**WHAT YOU ARE ASKED TO DO:** Pull each line with the string "onTap" from the entries.

**EXERCISE MATERIAL:**
▼
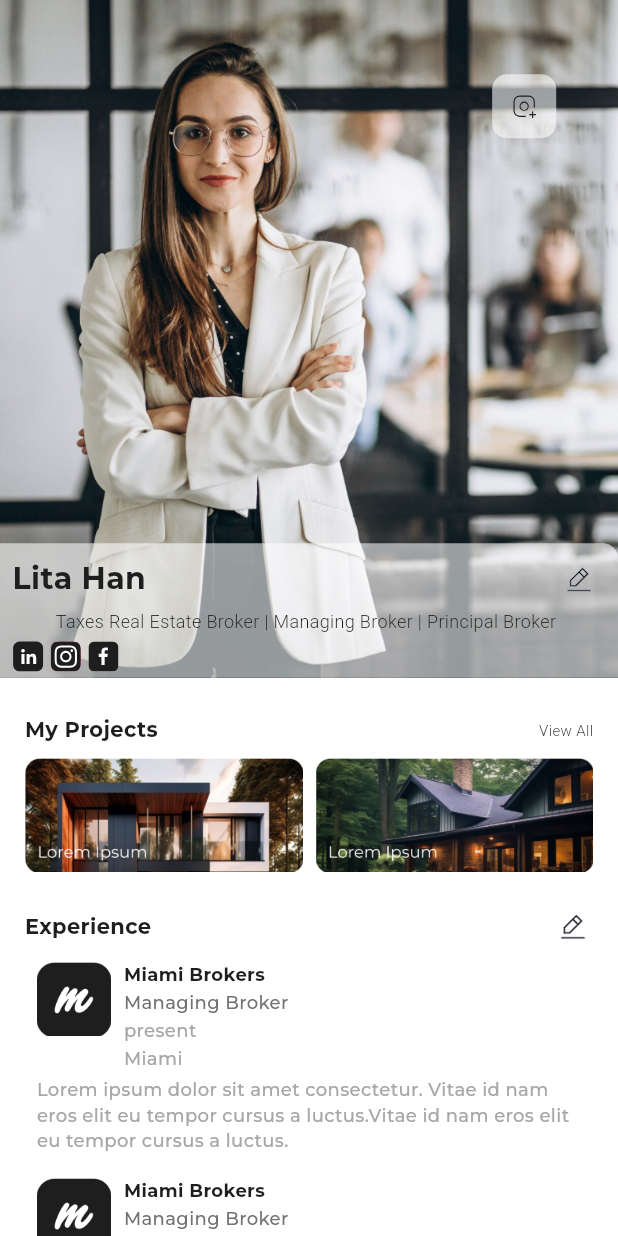
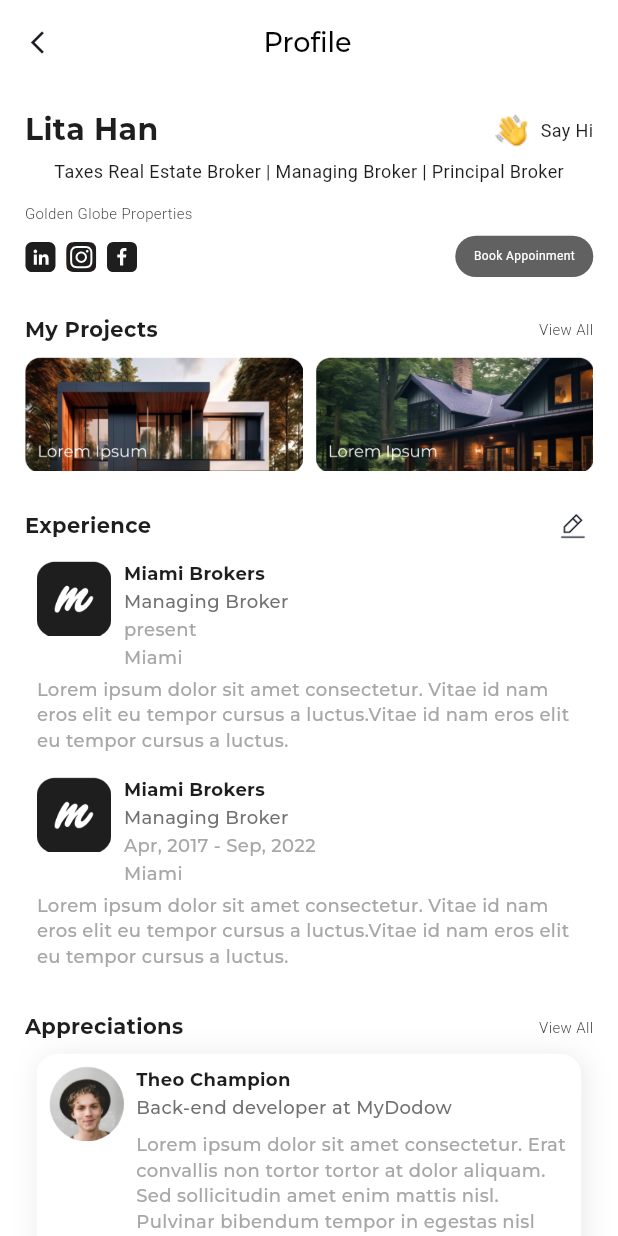
Before and after one commit to ZeeshanAhamad786/Villemara-App, a Flutter app: the MainProfileScreen screen opened directly, on a phone screen of 412 x 824 dp. Run offline on Flutter 3.47's test engine with Material 3 defaults, Android fonts, the phone set to English and light mode, and no system bars; our stand-ins replace dotted_border, flutter_svg, get, responsive_sizer, smooth_page_indicator, story_view; missing offline and left inert: face_camera; Roboto replaces fonts that are missing (regular); project files that could hold a hidden picture were left out.

Commit message:
initial changes

```diff
--- a/lib/controller/custom_widgets/constant.dart
+++ b/lib/controller/custom_widgets/constant.dart
@@ -158,7 +158,7 @@ class Constant {
       color: MyColor.blackBoldColor,fontFamily: "bold");
   static TextStyle sayHi = TextStyle(
       fontSize: 12.px,
-      fontWeight: FontWeight.w300,
+      fontWeight: FontWeight.w400,
       color: MyColor.blackBoldColor,fontFamily: "regular");
   static TextStyle litaEmail = TextStyle(
       fontSize: 10.px,
@@ -189,5 +189,21 @@ class Constant {
       fontWeight: FontWeight.w400,
       color: MyColor.blackBoldColor,
       fontFamily: "regular");
+  static TextStyle whiteBook = TextStyle(fontSize: 8.px,
+      fontWeight: FontWeight.w400,
+      color: MyColor.white,
+      fontFamily: "regular");
+  static TextStyle projectDescTitle = TextStyle(fontSize: 10.px,
+      fontWeight: FontWeight.w400,
+      color: MyColor.blackBoldColor,fontFamily: "medium");
+  static TextStyle commentsReply = TextStyle(fontSize: 10.px,
+      fontWeight: FontWeight.w400,
+      color: MyColor.blackBoldColor.withOpacity(0.6),fontFamily: "medium");
+  static TextStyle commentsDesc = TextStyle(fontSize: 10.px,
+      fontWeight: FontWeight.w400,
+      color: MyColor.choosePerson,fontFamily: "medium");
+  static TextStyle commentsTime = TextStyle(fontSize: 10.px,
+      fontWeight: FontWeight.w400,
+      color: MyColor.textTime,fontFamily: "medium");
 
 }
--- a/lib/controller/custom_widgets/my_color.dart
+++ b/lib/controller/custom_widgets/my_color.dart
@@ -27,6 +27,7 @@ class MyColor{
   static const Color textGrey=Color(0XFFBDBDBD);
   static const Color textRed=Color(0XFFE51616);
   static const Color textDarkGrey=Color(0XFFE2E2E2);
+  static const Color textTime=Color(0XFFE3E3E3);
 
 
 
--- a/lib/view/screens/bottom_navigation_bar.dart
+++ b/lib/view/screens/bottom_navigation_bar.dart
@@ -4,6 +4,7 @@ import 'package:get/get.dart';
 import 'package:responsive_sizer/responsive_sizer.dart';
 import 'package:villemara_app/controller/custom_widgets/my_color.dart';
 import 'package:villemara_app/view/screens/profile_section/main_profile_screen.dart';
+import 'package:villemara_app/view/screens/profile_section/new_main_profile_screen.dart';
 
 import 'add_post_section/upload_posts_tabbar.dart';
 import 'blogs_secton/blogs_screen.dart';
@@ -25,7 +26,7 @@ class BottomNavigationScreenState extends State<BottomNavigationScreen> {
     const HomeScreen(),
     const ChatTabBar(),
     const BlogsScreen(),
-    const MainProfileScreen(),
+    const NewMainProfileScreen(),
   ];
 
   void _onItemTapped(int index) {
--- a/lib/view/screens/home_section/like_screen.dart
+++ b/lib/view/screens/home_section/like_screen.dart
@@ -80,7 +80,7 @@ class _LikeScreenState extends State<LikeScreen> {
                         getHorizontalSpace(2.h),
                         // Expanded(
                         //     child: TextFormField(decoration: InputDecoration.collapsed(hintText: data1[index]),style: Constant.textLikeName,))
-                      Text(data1[index],style: TextStyle(fontFamily: 'medium',color: const Color(0xff444444),fontSize: 16.px,fontWeight: FontWeight.w400),)
+                      Text(data1[index],style: TextStyle(fontFamily: 'medium',color: const Color(0xff444444),fontSize: 14.px,fontWeight: FontWeight.w400),)
                       ],
                     ),
                     const Divider(color: MyColor.dividerColor),
--- a/lib/view/screens/home_section/share_screen.dart
+++ b/lib/view/screens/home_section/share_screen.dart
@@ -65,11 +65,11 @@ class _ShareScreenState extends State<ShareScreen> {
                        ListTile(
                          title: Text(
                            items[index].name,
-                           // style: CustomTextStyle.mediumTextTitle,
+                           style: Constant.projectDesc,
                          ),
                          subtitle: Text(
                            items[index].title,
-                           // style: CustomTextStyle.mediumTextSubtitle,
+                           style: Constant.projectDescTitle,
                          ),
                          leading: CircleAvatar(
                            maxRadius: 30,
--- a/lib/view/screens/profile_section/main_profile_screen.dart
+++ b/lib/view/screens/profile_section/main_profile_screen.dart
@@ -52,59 +52,63 @@ class _MainProfileScreenState extends State<MainProfileScreen> {
   @override
   Widget build(BuildContext context) {
     return Scaffold(
-      backgroundColor: MyColor.white,
+      backgroundColor: Colors.white,
+      appBar: AppBar(
+        automaticallyImplyLeading: false,
+        backgroundColor: Colors.white,
+        title: Row(
+          mainAxisAlignment: MainAxisAlignment.spaceBetween,
+          children: [
+            GestureDetector(
+              onTap: () {
+                Get.back();
+              },
+              child: Icon(Icons.arrow_back_ios_new, size: 18.px),
+            ),
+            Text("Profile", style: Constant.projectTitle),
+         SizedBox(height: 20,width: 20,)
+
+          ],
+        ),
+      ),
+
       body: SingleChildScrollView(
+        child: Padding(
+          padding:  EdgeInsets.symmetric(horizontal: 2.h),
           child: Column(children: [
-          Stack(children: [
-            Image.asset("assets/png/glassesBackground.png"),
-            Positioned(bottom: 0,
-              child: Container(
-                width: MediaQuery.of(context).size.width,
-                padding:EdgeInsets.only(right: 3.w,left: 2.w,top: 2.w,bottom: 1.w) ,
-                decoration: BoxDecoration(borderRadius:const BorderRadius.only(topRight: Radius.circular(10)),color: Colors.white.withOpacity(0.58)),
-                child: Column(
-                  children: [
+            getVerticalSpace(2.h),
             Row(mainAxisAlignment: MainAxisAlignment.spaceBetween,
               children: [
                 Text("Lita Han",style: Constant.milkTate,),
-                        GestureDetector(onTap: (){
-                          Get.to(()=>const EditInfoScreen());
-                        },
-                            child: SvgPicture.asset("assets/svg/write.svg",)),
-                        // getHorizontalSpace(1.w),
-                        // Text("Say Hi",style: Constant.sayHi,),
+                Spacer(),
+                Image.asset("assets/png/sayHi.png"),
+                getHorizontalSpace(2.w),
+                Text("Say Hi",style: Constant.sayHi,),
               ],
             ),
             getVerticalSpace(1.w),
             Text("Taxes Real Estate Broker | Managing Broker | Principal Broker",style: Constant.sayHi),
-                    getVerticalSpace(1.w),
+            getVerticalSpace(3.w),
+            Align(alignment: Alignment.centerLeft,
+                child: Text("Golden Globe Properties",style: Constant.litaEmail)),
+            getVerticalSpace(2.w),
             Row(mainAxisAlignment: MainAxisAlignment.start,
               children: [
                 SvgPicture.asset("assets/svg/linkden.svg"),
-                        getHorizontalSpace(1.w),
+                getHorizontalSpace(1.5.w),
                 SvgPicture.asset("assets/svg/Instagram.svg"),
-                        getHorizontalSpace(1.w),
+                getHorizontalSpace(1.5.w),
                 SvgPicture.asset("assets/svg/facebook.svg"),
-                      ],
+                Spacer(),
+                Container(
+                  padding: EdgeInsets.symmetric(horizontal: 3.w,vertical: 2.w),
+                  decoration: BoxDecoration(borderRadius: BorderRadius.circular(20),color: MyColor.blackBoldColor.withOpacity(0.7),),
+                  child: Text("Book Appoinment",style: Constant.whiteBook,),
                 )
               ],
             ),
-              ),
-            ),
-        Positioned(top: 6.h,right: 5.h,
-          child: Container(
-            padding:EdgeInsets.only(right: 3.w,left: 3.w,top: 3.w,bottom: 3.w) ,
-            decoration: BoxDecoration(borderRadius: BorderRadius.circular(10),
-                color: Colors.white.withOpacity(0.58)),
-            child: SvgPicture.asset("assets/svg/cameraIcon.svg")
-          ))
-           ],
-
-          ),
             getVerticalSpace(3.h),
-          Padding(
-            padding:  EdgeInsets.symmetric(horizontal: 2.h),
-            child: Column(
+            Column(
               children: [
                 Row(mainAxisAlignment: MainAxisAlignment.spaceBetween,
                   children: [
@@ -179,7 +183,7 @@ class _MainProfileScreenState extends State<MainProfileScreen> {
                 getVerticalSpace(2.5.h),
                 Row(mainAxisAlignment: MainAxisAlignment.spaceBetween,
                   children: [
-                    Text("Recommendations",style: Constant.projects,),
+                    Text("Appreciations",style: Constant.projects,),
                     GestureDetector(onTap: (){
                       Get.to(()=>const RecommendHomeScreen());
                     },
@@ -450,13 +454,6 @@ class _MainProfileScreenState extends State<MainProfileScreen> {
                     );
                   },
                 ),
-
-
-
-
-
-
-
                const Divider(color: MyColor.greyColor,),
                 getVerticalSpace(3.h),
                 Container(
@@ -551,9 +548,9 @@ class _MainProfileScreenState extends State<MainProfileScreen> {
 
                 const   Divider(color: MyColor.greyColor,),
               ],
-            ),
             )
           ],),
+        ),
       ),
     );
   }
--- a/lib/view/screens/profile_section/other_User_Profile_Screen.dart
+++ b/lib/view/screens/profile_section/other_User_Profile_Screen.dart
@@ -216,7 +216,6 @@ class _OtherUserProfileScreenState extends State<OtherUserProfileScreen> {
                             ),
                           ),
                         ),
-
                         Positioned(
                           bottom: 8,
                           left: 10.h,
--- a/lib/view/screens/recommendations/give_recommendation_screen.dart
+++ b/lib/view/screens/recommendations/give_recommendation_screen.dart
@@ -23,7 +23,7 @@ class GiveRecommendationScreen extends StatelessWidget {
               Get.back();
             },
                 child: Icon(Icons.arrow_back_ios_new, size: 18.px)),
-            Text("Recommendations", style: Constant.textLikes),
+            Text("Appreciations", style: Constant.textLikes),
             const SizedBox(height: 10, width: 10)
           ],
         ),
--- a/lib/view/screens/recommendations/received_recommendation.dart
+++ b/lib/view/screens/recommendations/received_recommendation.dart
@@ -39,7 +39,6 @@ class _ReceivedRecommendationScreenState extends State<ReceivedRecommendationScr
             child: ListView.builder(
                 padding: EdgeInsets.zero,
                 physics: const BouncingScrollPhysics(),
-
                 shrinkWrap: true,
                 itemCount: recommendData.length,
                 itemBuilder: (context,index){
--- a/lib/view/screens/recommendations/recommend_home_screen.dart
+++ b/lib/view/screens/recommendations/recommend_home_screen.dart
@@ -31,7 +31,7 @@ class _RecommendHomeScreenState extends State<RecommendHomeScreen> {
                 child: Icon(Icons.arrow_back_ios_new, size: 18.px)),
             const Expanded(child: SizedBox()),
 
-            Text("Recommendations", style: Constant.textLikes),
+            Text("Appreciations", style: Constant.textLikes),
             const Expanded(child: SizedBox()),
             GestureDetector(onTap: ()
             {
```
Also changed, not shown: lib/view/screens/authentication_screens/signup_screen.dart (+8 -1 lines), lib/view/screens/home_section/comment_screen.dart (+4 -4 lines), lib/view/screens/profile_section/new_main_profile_screen.dart (added, +76 -0 lines), assets/png/sayHi.png (added), assets/png/villemaraProfilepng.png (added), assets/svg/wave.svg (added). Lines whose indentation alone changed are shown as unchanged.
▲
**WRITTEN SOLUTION:**
+              onTap: () {
-                        GestureDetector(onTap: (){
                     GestureDetector(onTap: (){
             GestureDetector(onTap: ()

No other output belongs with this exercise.